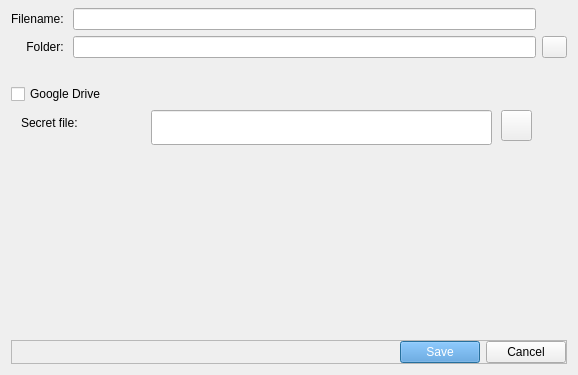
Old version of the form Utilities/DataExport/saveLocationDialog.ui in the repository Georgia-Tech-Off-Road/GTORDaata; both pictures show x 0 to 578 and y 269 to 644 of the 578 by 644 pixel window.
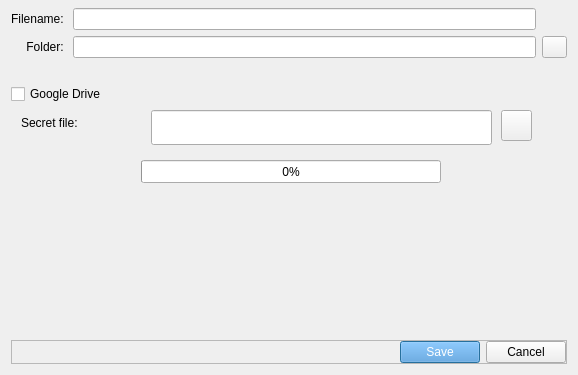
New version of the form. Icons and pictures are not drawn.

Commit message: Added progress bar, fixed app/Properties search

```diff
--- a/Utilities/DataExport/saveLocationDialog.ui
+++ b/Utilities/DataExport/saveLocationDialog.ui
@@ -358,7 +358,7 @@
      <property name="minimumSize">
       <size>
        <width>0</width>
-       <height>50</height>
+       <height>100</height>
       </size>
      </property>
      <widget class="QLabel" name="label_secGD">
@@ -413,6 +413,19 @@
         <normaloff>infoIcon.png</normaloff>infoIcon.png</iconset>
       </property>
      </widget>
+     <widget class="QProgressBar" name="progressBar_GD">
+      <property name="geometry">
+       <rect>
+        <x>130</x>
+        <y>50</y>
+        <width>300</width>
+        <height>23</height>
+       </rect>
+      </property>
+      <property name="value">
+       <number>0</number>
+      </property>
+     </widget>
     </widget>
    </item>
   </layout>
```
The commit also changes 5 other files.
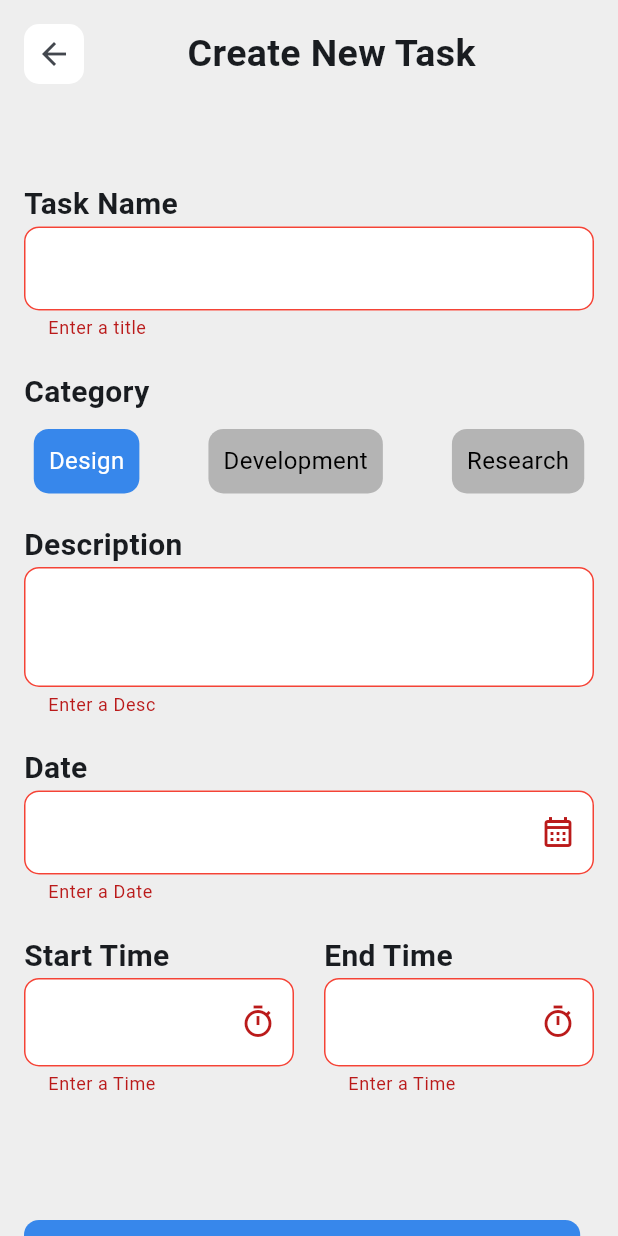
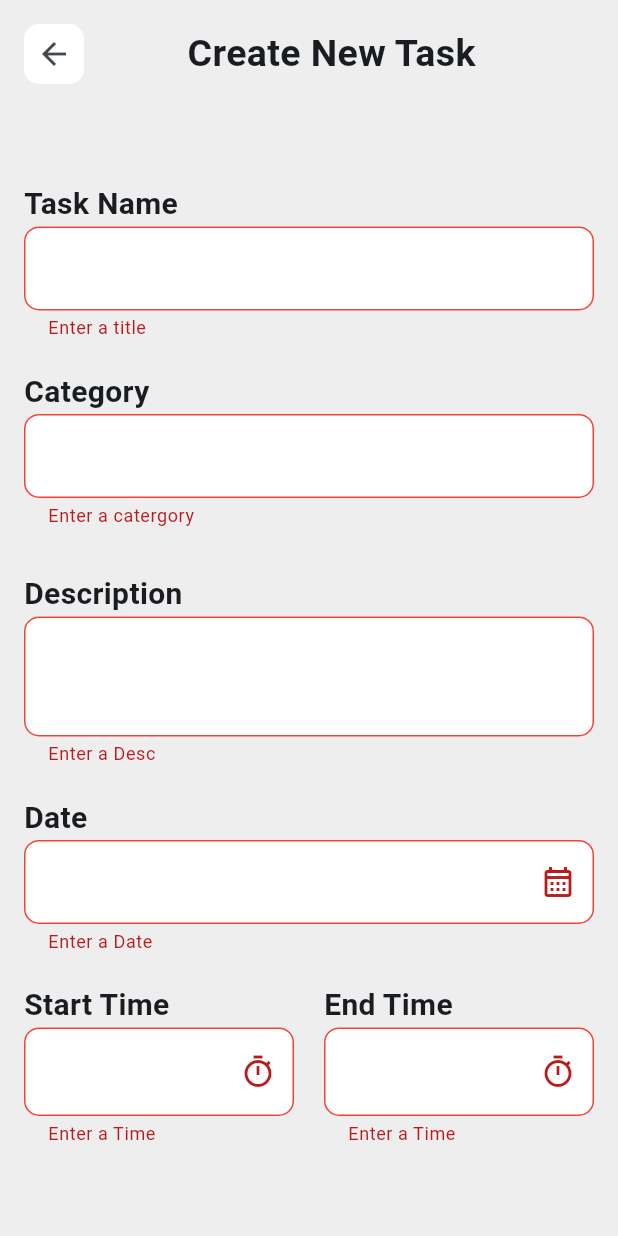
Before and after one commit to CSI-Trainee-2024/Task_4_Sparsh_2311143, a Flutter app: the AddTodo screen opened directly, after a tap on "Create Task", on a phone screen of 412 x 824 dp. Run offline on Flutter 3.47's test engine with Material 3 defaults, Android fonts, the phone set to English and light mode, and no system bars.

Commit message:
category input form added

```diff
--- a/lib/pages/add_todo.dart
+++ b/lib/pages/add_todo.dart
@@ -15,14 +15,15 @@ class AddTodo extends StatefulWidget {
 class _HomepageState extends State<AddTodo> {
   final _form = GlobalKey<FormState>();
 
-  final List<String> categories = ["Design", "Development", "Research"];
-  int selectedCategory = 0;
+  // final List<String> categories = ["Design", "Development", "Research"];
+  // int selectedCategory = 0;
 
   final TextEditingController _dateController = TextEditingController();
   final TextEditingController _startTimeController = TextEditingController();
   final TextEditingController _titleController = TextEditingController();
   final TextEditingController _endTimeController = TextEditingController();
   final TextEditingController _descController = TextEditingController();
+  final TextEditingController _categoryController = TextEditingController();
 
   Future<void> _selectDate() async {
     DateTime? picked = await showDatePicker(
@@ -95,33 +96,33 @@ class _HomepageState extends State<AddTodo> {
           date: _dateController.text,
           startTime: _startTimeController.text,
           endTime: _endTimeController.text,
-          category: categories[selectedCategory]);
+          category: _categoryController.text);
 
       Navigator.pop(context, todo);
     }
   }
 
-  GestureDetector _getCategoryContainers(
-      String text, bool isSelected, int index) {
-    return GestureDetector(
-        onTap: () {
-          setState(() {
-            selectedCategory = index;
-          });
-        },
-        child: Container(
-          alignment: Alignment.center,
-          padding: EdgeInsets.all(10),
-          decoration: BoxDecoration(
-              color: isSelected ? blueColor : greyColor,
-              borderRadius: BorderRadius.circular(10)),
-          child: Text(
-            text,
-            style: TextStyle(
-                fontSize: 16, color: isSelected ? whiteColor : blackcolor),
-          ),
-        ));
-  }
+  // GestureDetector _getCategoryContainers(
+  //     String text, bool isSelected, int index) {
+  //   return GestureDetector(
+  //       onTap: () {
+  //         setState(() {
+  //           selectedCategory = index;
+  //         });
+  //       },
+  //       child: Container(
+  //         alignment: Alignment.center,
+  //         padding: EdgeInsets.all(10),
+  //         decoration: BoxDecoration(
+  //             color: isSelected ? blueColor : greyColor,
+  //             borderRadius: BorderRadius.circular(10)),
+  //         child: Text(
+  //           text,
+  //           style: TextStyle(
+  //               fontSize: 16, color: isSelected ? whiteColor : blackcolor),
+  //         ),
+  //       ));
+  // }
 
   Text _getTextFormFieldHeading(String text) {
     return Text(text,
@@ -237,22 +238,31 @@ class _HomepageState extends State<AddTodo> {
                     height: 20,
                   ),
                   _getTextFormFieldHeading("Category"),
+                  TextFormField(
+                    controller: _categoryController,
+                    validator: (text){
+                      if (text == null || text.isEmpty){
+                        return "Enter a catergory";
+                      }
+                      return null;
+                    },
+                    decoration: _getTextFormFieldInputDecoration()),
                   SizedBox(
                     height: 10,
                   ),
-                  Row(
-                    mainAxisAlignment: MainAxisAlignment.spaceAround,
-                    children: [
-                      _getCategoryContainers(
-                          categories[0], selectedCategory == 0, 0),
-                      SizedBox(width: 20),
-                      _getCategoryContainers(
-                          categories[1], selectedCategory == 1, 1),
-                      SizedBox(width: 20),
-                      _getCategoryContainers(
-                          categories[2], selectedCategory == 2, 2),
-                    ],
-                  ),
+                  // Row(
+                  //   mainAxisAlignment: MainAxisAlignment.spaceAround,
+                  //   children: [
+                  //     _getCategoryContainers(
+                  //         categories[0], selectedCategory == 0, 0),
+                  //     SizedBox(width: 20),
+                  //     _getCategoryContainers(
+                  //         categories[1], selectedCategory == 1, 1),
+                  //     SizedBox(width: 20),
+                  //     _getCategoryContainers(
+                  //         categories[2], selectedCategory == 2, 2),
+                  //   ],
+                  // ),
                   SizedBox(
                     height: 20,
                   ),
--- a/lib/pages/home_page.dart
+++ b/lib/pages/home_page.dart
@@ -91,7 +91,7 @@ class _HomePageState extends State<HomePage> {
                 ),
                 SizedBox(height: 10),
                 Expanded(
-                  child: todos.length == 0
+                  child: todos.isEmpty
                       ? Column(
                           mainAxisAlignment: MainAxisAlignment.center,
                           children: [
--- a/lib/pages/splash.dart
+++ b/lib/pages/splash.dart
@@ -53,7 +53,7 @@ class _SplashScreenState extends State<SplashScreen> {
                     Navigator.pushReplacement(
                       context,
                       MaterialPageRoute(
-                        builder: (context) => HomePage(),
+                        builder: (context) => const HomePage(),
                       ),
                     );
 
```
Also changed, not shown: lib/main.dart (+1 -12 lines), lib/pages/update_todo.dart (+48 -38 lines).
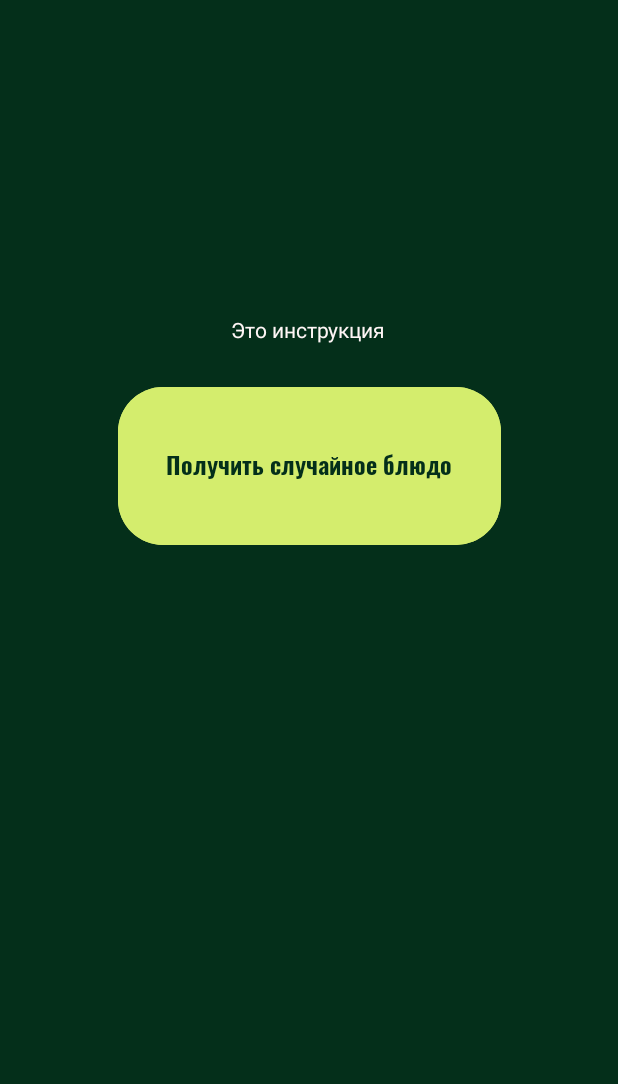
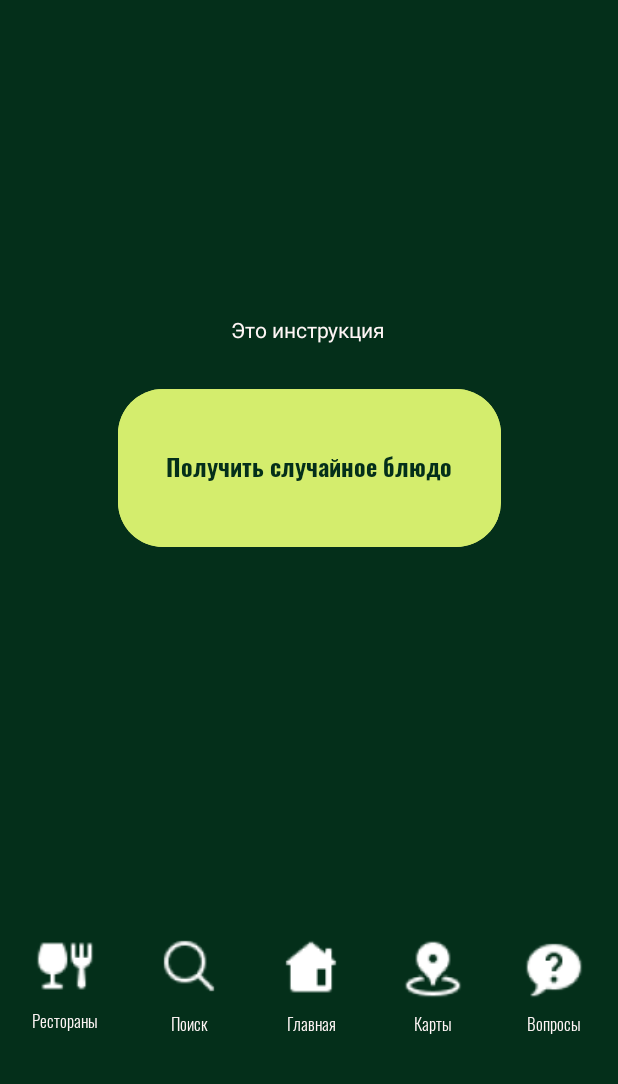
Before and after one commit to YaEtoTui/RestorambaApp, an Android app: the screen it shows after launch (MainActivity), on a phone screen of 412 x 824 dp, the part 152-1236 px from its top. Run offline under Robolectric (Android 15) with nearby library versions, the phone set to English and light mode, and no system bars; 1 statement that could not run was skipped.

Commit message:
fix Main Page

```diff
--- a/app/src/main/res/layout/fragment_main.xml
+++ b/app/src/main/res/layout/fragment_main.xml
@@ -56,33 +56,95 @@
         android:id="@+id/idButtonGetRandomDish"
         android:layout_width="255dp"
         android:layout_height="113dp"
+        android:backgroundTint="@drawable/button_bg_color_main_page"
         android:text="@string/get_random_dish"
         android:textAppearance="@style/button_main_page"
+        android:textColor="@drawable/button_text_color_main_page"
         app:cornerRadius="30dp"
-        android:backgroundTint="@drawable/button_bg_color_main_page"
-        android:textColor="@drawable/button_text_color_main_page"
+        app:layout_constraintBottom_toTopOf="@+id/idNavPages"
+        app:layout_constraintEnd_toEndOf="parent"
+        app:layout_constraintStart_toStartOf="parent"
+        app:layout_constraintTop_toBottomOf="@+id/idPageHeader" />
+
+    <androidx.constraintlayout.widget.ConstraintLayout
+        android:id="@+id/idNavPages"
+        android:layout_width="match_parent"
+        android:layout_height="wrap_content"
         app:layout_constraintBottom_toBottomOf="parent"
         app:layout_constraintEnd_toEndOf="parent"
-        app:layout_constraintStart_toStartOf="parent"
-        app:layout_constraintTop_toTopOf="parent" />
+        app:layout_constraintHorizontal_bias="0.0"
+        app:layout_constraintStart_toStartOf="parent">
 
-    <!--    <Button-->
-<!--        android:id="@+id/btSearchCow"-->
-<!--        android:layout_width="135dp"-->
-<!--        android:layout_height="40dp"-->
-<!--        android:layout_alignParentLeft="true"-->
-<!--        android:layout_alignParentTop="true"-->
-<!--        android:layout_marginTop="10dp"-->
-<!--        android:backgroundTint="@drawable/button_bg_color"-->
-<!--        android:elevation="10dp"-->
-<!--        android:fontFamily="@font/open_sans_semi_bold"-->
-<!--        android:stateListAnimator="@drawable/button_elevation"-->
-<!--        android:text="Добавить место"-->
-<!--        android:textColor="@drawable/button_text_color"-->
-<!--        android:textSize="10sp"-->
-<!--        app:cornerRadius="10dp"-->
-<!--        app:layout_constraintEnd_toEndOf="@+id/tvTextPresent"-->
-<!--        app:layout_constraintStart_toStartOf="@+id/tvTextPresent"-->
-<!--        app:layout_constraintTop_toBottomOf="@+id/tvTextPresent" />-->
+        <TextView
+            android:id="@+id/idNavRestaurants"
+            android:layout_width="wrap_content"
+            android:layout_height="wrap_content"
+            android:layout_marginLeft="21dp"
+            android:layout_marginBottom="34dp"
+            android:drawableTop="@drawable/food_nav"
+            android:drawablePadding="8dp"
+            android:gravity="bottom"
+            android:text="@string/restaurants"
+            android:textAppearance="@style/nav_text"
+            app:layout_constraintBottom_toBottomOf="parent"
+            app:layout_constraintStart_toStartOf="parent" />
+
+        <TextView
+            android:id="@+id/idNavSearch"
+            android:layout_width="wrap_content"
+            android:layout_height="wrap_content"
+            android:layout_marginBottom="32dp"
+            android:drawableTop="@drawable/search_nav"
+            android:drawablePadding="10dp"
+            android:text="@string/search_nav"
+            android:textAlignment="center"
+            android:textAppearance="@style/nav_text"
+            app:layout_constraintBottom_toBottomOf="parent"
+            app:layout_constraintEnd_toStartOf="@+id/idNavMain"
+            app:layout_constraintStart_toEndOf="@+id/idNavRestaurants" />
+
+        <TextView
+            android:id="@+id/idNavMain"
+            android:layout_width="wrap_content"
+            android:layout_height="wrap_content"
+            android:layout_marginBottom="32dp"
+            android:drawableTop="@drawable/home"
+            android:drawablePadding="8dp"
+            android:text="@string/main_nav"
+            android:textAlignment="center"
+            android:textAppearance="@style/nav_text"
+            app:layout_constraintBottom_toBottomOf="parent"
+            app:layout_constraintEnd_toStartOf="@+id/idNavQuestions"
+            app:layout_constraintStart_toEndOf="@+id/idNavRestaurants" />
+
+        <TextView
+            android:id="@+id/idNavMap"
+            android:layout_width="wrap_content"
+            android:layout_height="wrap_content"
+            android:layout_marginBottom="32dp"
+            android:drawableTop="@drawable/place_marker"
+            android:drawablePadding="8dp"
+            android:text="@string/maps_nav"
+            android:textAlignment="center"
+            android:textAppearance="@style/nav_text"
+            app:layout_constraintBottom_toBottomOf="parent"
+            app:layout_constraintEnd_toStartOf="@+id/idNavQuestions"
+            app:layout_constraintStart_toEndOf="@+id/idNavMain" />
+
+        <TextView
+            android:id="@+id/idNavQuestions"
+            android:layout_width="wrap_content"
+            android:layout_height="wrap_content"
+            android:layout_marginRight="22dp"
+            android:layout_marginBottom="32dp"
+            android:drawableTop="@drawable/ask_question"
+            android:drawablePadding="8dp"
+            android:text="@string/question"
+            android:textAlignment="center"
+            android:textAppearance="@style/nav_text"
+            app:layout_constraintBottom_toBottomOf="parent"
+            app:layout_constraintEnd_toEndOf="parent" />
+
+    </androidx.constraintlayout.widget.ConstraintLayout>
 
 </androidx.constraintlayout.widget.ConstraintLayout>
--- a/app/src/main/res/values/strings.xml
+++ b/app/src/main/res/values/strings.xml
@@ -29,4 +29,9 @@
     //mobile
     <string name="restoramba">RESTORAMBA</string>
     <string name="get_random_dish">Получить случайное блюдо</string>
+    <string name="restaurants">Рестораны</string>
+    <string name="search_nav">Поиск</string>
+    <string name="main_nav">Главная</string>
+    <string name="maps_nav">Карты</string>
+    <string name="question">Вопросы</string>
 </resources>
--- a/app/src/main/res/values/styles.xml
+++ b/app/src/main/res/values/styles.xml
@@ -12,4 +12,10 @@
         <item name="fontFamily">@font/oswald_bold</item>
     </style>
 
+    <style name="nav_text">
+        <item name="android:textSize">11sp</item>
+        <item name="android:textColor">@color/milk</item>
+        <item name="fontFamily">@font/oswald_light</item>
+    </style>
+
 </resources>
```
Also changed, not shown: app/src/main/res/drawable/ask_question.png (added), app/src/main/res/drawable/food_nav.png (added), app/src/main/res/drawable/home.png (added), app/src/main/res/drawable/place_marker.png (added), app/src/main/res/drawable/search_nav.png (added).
+ + + + + + +
[About this exercise]:
In the data, how many lines hold the word "property"? State that number alone.

[Completed task]:
7